(Exercise brief):
In the following listing, find the lines containing "index" and report them.
----
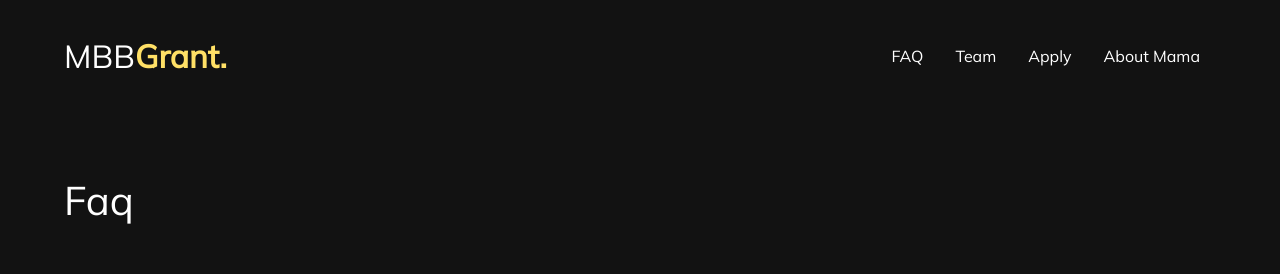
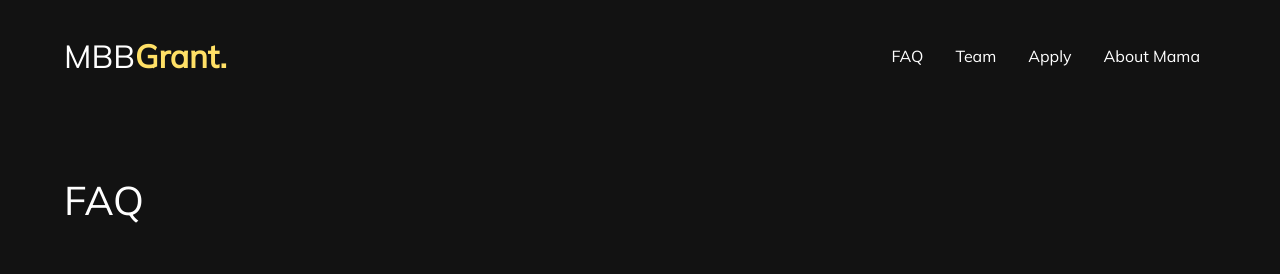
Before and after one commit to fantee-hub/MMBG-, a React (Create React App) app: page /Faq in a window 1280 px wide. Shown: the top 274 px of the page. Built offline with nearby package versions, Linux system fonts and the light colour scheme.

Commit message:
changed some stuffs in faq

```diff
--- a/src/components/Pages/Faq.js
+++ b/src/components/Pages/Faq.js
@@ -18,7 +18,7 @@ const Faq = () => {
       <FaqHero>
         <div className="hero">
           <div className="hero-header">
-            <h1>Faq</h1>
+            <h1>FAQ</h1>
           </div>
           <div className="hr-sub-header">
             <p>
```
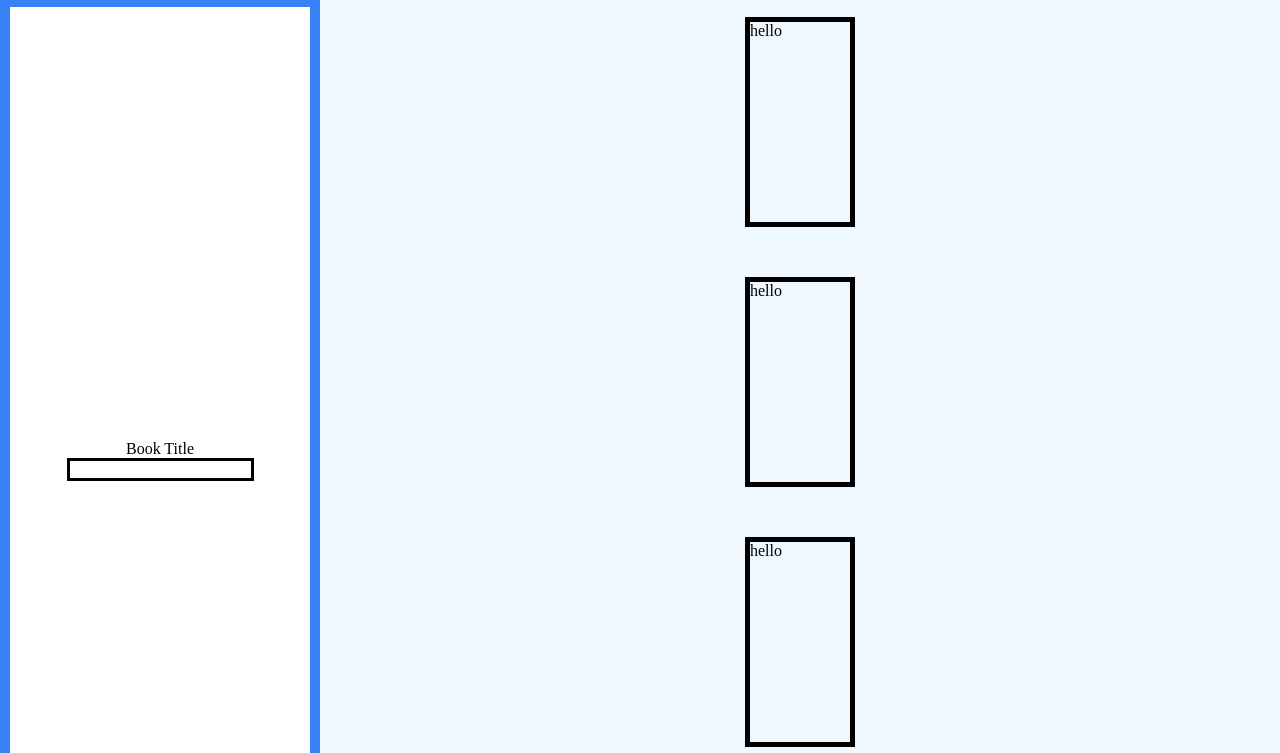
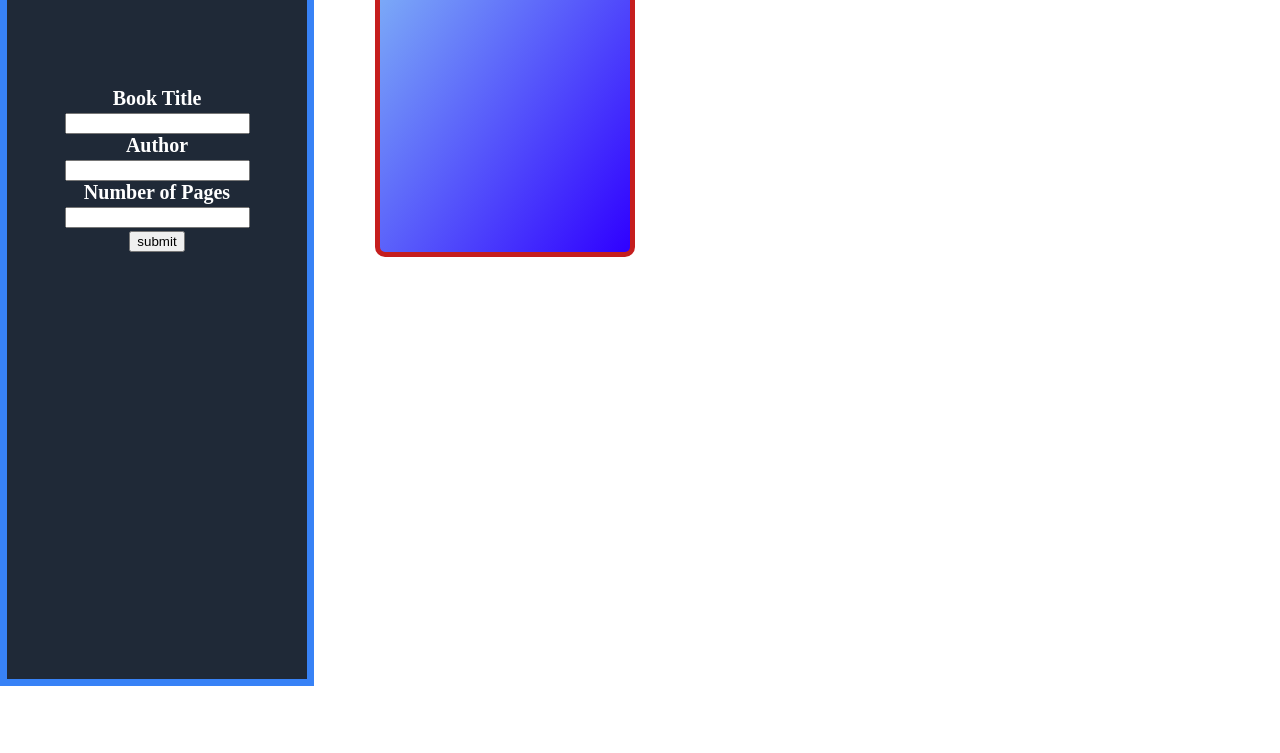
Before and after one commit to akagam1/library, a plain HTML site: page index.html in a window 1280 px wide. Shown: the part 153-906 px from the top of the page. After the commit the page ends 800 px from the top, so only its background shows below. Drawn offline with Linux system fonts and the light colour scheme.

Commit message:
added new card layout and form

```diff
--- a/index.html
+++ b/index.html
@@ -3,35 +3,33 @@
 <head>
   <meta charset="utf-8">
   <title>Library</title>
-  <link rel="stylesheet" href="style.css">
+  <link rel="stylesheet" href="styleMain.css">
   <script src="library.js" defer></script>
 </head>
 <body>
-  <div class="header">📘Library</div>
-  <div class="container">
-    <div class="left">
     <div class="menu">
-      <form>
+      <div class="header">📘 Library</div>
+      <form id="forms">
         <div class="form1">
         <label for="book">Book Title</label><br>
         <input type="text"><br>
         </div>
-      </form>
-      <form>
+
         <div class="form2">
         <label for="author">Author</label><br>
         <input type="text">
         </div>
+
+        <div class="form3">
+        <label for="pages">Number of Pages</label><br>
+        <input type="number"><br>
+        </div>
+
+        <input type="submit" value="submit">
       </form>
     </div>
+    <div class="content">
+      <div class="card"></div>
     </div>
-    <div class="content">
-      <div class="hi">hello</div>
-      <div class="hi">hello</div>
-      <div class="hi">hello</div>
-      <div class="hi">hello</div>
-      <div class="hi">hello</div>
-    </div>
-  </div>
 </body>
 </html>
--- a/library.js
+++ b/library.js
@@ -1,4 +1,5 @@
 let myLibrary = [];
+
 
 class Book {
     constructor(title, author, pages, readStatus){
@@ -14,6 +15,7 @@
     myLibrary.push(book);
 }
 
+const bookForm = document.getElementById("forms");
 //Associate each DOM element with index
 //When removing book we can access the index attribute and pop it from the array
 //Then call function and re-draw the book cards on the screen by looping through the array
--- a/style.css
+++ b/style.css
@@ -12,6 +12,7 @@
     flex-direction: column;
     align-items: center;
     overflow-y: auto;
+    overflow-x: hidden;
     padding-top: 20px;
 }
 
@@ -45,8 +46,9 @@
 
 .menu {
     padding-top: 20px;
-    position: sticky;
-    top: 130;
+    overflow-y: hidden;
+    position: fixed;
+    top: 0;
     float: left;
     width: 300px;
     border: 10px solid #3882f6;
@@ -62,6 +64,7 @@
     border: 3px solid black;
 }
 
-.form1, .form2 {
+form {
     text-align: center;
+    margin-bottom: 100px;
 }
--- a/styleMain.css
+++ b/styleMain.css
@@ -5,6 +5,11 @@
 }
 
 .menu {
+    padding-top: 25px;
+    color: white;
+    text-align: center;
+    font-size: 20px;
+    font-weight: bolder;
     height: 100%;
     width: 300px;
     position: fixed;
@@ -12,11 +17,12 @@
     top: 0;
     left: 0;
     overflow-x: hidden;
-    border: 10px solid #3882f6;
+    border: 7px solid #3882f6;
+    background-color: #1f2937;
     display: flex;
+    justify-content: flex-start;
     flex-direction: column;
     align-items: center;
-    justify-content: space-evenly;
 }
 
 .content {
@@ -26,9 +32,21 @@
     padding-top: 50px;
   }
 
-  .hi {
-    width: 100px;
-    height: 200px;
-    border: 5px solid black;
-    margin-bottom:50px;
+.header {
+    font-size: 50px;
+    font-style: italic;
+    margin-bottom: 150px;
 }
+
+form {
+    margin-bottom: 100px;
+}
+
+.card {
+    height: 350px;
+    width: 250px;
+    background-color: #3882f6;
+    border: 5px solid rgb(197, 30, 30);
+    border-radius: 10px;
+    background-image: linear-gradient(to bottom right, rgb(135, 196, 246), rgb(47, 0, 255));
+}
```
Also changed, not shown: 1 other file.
----
(Written answer):
Before and after one commit to akagam1/library, a plain HTML site: page index.html in a window 1280 px wide. Shown: the part 153-906 px from the top of the page. After the commit the page ends 800 px from the top, so only its background shows below. Drawn offline with Linux system fonts and the light colour scheme.
--- a/index.html
+++ b/index.html
 //Associate each DOM element with index
 //When removing book we can access the index attribute and pop it from the array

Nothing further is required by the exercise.